Answer with one number only, the count of lines in the material below that hold "from".

■ ■ ■ ■

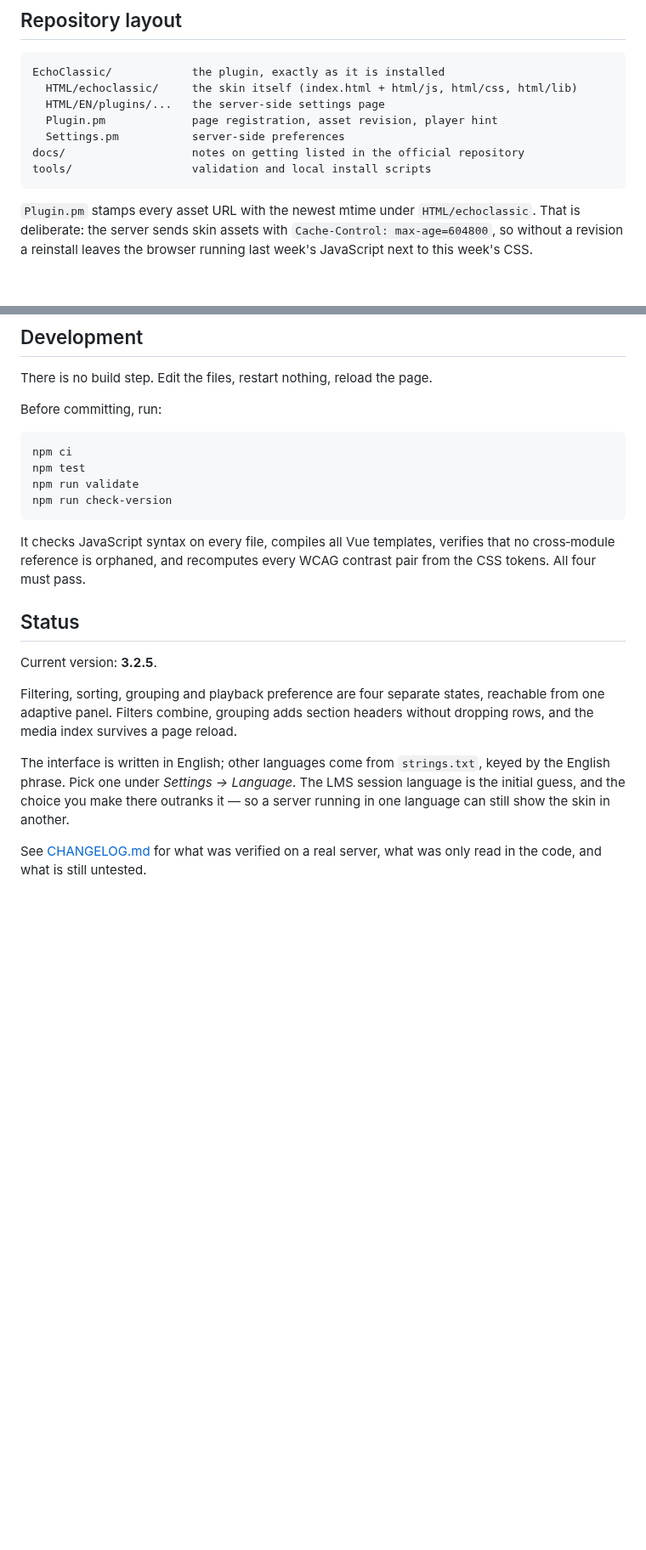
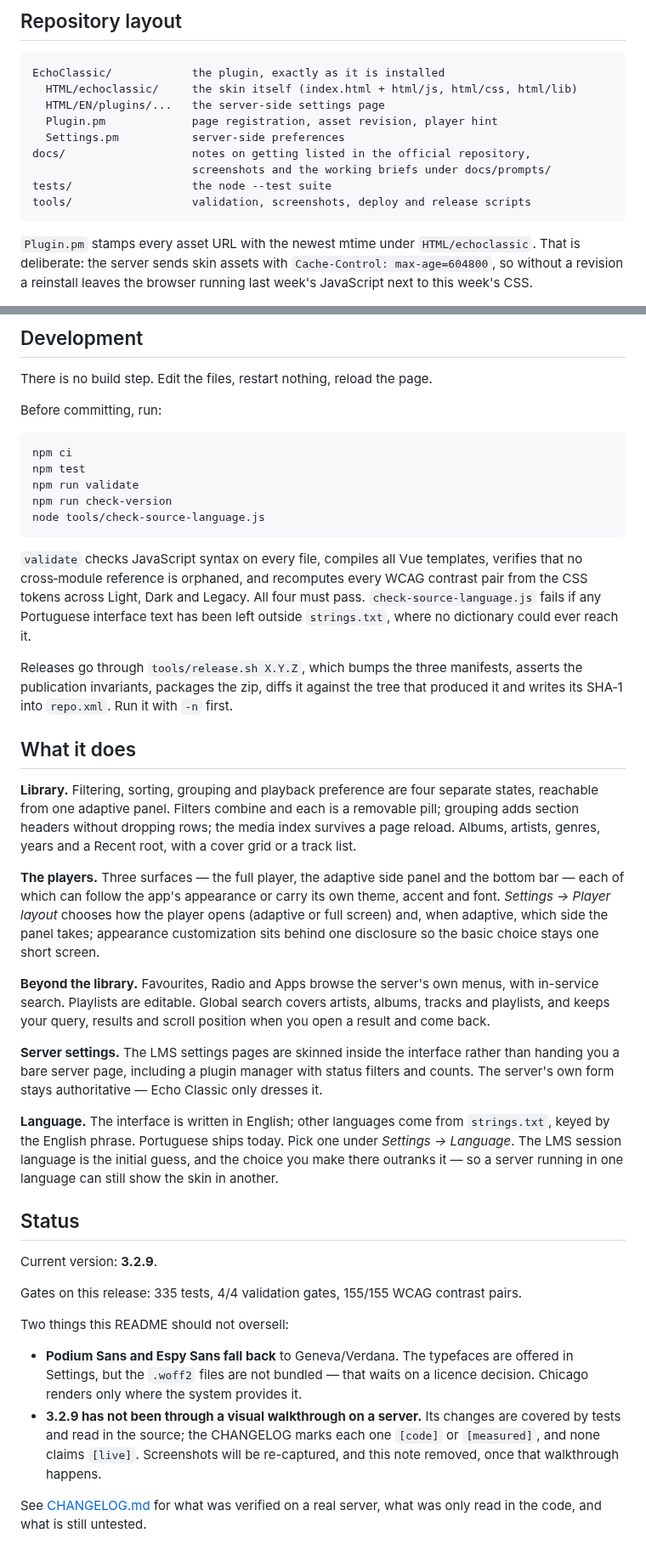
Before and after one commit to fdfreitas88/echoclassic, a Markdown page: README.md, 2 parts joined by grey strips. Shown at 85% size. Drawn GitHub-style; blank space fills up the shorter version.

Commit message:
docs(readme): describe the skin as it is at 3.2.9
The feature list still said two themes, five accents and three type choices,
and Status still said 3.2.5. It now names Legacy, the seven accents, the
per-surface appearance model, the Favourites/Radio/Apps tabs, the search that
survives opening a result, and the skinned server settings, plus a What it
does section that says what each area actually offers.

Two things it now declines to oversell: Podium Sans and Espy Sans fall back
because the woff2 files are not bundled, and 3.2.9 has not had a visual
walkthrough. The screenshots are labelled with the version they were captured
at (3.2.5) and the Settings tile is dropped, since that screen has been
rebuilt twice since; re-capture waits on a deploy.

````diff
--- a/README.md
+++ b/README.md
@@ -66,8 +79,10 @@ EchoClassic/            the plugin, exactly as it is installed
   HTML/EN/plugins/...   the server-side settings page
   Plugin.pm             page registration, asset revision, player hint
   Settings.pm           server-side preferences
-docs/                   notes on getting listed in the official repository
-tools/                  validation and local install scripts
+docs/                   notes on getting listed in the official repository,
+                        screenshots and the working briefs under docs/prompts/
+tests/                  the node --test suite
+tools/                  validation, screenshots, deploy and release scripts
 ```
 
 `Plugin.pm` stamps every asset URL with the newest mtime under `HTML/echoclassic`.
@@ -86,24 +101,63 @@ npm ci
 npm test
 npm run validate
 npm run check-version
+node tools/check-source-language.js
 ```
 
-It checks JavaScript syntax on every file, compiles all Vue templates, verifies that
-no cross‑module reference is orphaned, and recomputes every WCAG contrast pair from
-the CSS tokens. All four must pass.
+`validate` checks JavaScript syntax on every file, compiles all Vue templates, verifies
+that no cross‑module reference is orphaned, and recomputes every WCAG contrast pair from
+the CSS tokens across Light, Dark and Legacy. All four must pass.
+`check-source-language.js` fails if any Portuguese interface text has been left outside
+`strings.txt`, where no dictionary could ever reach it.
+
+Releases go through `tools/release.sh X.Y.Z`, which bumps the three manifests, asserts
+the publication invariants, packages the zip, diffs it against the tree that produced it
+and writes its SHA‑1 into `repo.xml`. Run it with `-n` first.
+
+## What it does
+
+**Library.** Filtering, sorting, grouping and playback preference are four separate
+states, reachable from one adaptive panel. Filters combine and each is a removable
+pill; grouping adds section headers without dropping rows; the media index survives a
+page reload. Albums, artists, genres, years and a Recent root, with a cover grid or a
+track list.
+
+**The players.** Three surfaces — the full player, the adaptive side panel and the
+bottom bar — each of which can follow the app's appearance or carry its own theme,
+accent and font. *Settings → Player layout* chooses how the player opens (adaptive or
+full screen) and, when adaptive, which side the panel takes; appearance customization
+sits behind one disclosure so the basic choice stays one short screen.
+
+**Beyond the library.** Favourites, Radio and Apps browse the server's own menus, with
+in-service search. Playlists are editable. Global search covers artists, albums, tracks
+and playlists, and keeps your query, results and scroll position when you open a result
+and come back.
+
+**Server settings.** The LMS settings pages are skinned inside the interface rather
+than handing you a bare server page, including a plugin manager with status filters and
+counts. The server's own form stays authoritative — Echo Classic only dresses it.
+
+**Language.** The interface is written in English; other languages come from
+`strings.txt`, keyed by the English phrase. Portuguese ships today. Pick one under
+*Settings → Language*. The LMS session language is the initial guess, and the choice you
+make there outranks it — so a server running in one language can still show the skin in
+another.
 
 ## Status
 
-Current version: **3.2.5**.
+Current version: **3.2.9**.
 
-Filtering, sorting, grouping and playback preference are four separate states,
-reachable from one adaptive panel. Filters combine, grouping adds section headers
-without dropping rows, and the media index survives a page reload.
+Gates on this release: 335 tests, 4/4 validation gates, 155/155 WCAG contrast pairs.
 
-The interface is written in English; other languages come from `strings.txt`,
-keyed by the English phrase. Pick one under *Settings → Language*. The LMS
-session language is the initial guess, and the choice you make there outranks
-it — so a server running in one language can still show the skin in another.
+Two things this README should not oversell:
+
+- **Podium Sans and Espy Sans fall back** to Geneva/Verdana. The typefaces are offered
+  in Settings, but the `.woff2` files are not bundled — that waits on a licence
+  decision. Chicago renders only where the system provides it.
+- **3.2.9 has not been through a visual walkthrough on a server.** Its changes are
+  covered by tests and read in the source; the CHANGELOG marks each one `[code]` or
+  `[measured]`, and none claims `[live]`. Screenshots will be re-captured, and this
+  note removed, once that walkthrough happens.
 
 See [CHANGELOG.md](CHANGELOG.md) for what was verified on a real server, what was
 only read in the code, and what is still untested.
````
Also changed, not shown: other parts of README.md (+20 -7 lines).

■ ■ ■ ■

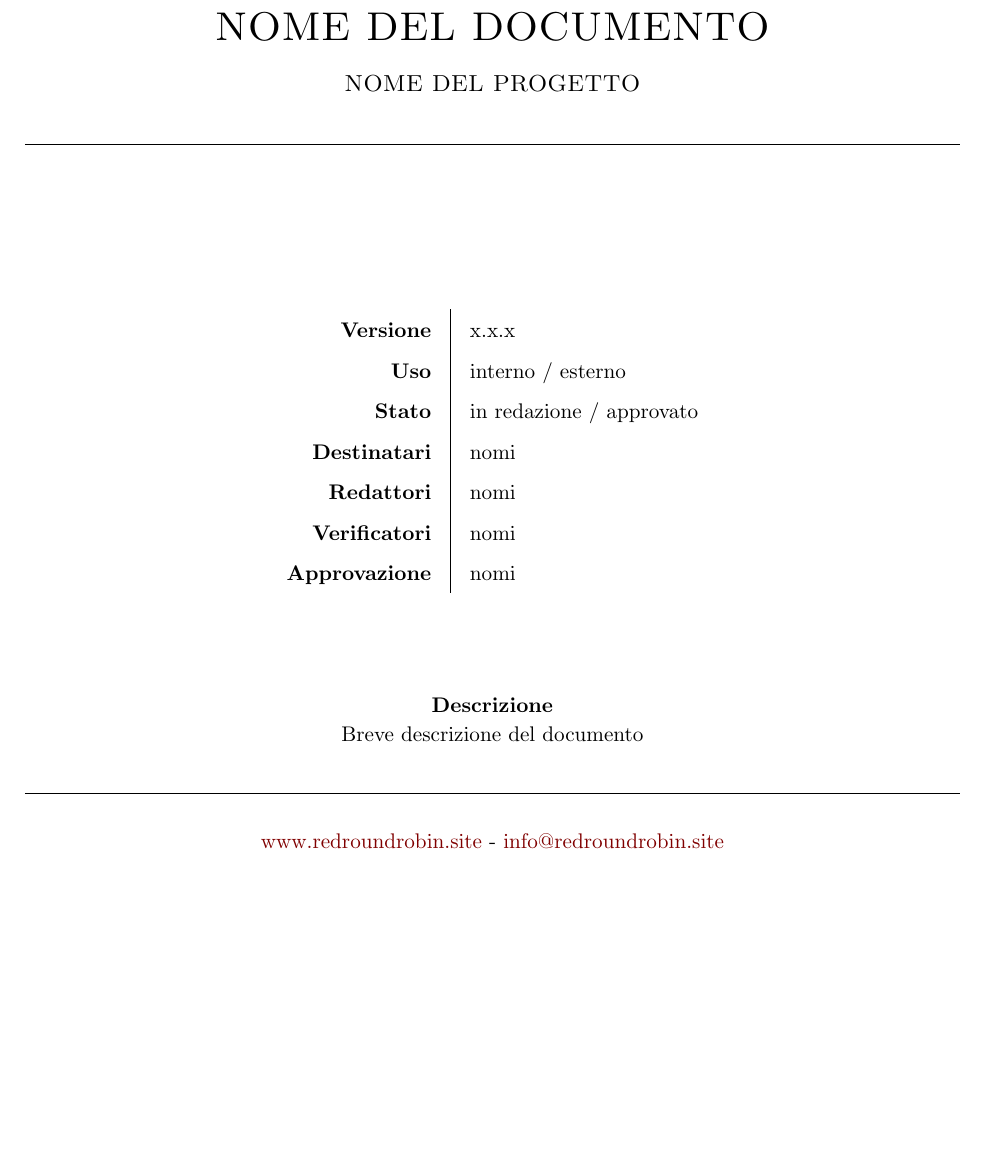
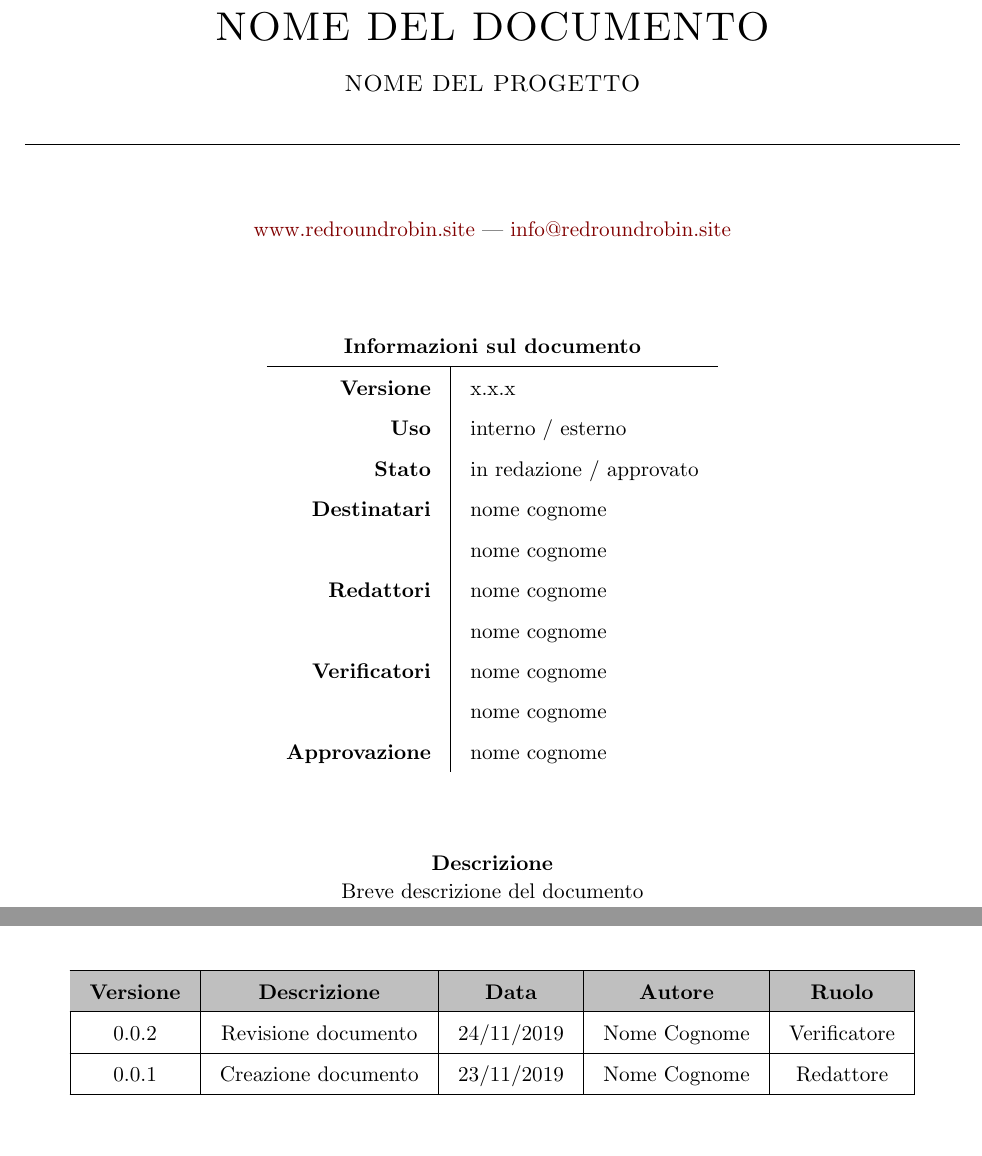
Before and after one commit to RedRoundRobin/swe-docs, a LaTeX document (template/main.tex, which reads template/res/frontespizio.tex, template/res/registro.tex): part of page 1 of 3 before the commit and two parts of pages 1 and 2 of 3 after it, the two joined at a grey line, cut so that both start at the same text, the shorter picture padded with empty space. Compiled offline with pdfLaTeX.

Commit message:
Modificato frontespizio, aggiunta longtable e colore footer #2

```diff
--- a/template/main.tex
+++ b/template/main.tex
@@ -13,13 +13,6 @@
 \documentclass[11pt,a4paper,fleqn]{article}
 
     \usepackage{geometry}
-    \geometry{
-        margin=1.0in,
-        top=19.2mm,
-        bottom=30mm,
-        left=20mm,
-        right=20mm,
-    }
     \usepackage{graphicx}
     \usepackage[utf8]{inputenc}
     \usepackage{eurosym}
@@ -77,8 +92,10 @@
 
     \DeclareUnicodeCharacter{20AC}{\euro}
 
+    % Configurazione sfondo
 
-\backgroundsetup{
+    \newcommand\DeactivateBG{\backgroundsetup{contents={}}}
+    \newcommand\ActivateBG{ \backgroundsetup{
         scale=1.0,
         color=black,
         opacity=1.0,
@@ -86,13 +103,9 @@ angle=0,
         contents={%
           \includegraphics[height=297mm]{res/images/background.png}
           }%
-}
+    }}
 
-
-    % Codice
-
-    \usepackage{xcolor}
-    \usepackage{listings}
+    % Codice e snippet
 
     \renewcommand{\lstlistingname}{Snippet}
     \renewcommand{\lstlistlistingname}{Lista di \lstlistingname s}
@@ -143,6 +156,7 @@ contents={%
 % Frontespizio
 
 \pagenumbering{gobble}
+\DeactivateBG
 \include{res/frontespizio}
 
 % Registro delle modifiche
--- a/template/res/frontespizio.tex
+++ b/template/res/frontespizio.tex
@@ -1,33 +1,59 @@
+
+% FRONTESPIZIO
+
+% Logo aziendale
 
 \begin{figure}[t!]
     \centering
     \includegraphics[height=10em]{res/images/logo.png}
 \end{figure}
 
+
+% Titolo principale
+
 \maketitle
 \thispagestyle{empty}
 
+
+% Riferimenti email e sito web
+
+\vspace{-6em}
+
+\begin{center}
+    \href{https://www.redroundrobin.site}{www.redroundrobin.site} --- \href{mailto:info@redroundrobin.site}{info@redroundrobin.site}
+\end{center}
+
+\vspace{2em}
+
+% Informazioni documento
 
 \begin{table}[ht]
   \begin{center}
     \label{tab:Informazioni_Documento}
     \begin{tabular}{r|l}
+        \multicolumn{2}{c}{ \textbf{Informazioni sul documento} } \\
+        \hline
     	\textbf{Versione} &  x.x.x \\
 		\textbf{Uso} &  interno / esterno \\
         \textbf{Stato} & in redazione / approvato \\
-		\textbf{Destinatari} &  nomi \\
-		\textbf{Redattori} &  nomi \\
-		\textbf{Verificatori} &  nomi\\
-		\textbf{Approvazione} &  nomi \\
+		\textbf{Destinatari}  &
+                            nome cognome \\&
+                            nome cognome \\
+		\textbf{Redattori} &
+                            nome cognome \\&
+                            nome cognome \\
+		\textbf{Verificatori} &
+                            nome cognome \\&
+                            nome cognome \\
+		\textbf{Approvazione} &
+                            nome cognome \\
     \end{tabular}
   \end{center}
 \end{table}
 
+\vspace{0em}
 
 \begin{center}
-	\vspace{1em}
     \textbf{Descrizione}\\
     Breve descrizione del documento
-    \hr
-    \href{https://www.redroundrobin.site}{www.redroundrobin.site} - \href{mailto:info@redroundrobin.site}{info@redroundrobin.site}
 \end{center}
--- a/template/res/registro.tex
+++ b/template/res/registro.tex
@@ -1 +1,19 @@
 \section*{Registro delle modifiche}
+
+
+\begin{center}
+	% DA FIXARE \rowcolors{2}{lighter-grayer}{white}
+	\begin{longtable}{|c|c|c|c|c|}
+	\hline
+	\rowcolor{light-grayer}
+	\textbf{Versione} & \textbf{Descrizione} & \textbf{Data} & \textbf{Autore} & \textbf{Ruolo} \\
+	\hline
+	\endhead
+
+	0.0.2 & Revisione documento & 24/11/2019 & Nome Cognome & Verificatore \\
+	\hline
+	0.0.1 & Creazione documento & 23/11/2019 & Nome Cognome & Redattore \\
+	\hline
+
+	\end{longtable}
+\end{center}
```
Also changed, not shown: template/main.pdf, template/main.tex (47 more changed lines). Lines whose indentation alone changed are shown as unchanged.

■ ■ ■ ■

_Solution_
6